This morning, as I often do, I drove very early to the neighbouring village of Alp, to have my usual “tallat” (Catalan for a small coffee with milk and pronounced “tie-yat”). As I drove I marvelled at the sharp silhouettes of the Pyrenees against the dawn sky, and the sparkling lights of the many villages dotted all over the valley. And I reflected that I am privileged to live in such a beautiful place. Each day is a surprise and a pleasure. I also reflected that I chose to live here. I chose this place partly because there is an abundance of mountains where I can climb and ski, but also because it felt consistent with my resolve to live in intelligent simplicity. I mention this today because I now realise that living in intelligent simplicity has helped my conscious evolution. But perhaps I should say what I mean by “intelligent simplicity”.
Let’s start with simplicity. You may be surprised to hear that the word “simple” has quite a few meanings, and that only one of them is negative (“of low intelligence”). All the other meanings are desirable qualities. They include “straightforward”, “uncomplicated”, “easy”, “direct”, and “uncluttered”. Thus, in many respects a simple life is a desirable life. Incidentally, the fictional character Forrest Gump was depicted as “simple” (e.g. his haircut and his way of speaking), yet as we shall see shortly, he was surprisingly intelligent, because he behaved wisely and well.
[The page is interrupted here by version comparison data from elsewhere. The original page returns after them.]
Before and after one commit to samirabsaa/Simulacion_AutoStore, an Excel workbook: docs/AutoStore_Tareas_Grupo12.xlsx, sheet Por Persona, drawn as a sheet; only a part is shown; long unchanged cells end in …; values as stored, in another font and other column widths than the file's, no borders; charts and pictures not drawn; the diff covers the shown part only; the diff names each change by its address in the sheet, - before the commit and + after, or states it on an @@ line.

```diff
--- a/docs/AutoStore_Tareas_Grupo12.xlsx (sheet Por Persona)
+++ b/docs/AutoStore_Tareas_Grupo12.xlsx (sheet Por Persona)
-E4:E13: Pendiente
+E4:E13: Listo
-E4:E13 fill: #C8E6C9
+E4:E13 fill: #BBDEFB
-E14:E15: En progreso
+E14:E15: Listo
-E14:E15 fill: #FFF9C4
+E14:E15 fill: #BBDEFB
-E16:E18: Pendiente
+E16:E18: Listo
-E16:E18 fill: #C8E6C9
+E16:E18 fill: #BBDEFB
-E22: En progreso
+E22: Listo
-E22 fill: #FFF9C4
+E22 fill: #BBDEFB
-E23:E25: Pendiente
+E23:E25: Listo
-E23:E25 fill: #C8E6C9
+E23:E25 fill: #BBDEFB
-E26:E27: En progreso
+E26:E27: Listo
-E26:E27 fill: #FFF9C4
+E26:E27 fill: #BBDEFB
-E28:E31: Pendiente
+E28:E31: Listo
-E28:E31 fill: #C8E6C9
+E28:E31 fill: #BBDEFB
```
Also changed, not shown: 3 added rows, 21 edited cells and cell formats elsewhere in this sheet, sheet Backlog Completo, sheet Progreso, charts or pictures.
There are three points about intelligence that I think are important. First, intelligence is about the whole of you, and not just about your mind. Although mental intelligence is clearly important, I believe that all the other intelligences are equally important. There are many of them, and they include physical intelligence, emotional intelligence, intuitive intelligence, social intelligence, and spiritual intelligence. You are truly intelligent only if all of these are functioning well.
Second, intelligence is not fixed. Whatever your starting point, you can become significantly more intelligent if you work on yourself in certain ways. I wrote about this in my book Full Spectrum Intelligence: 2014.
Third, and arguably most important, intelligence is not about being “brainy” or “intellectual”. It is primarily about your behaviour. If you behave wisely and well – in ways that enhance other people and this planet, and that also help you evolve – then you are intelligent. Intelligent is as intelligent does! There is absolutely no point in being intelligent inn theory.
So, combining the two concepts, intelligent simplicity is behaving wisely and well, in the simplest ways. There are some powerful guidelines for doing this. The ones that I find most useful are Less is Better; Being Natural; and Being a 21st Century Taoist. I will write about all of these in future blogs.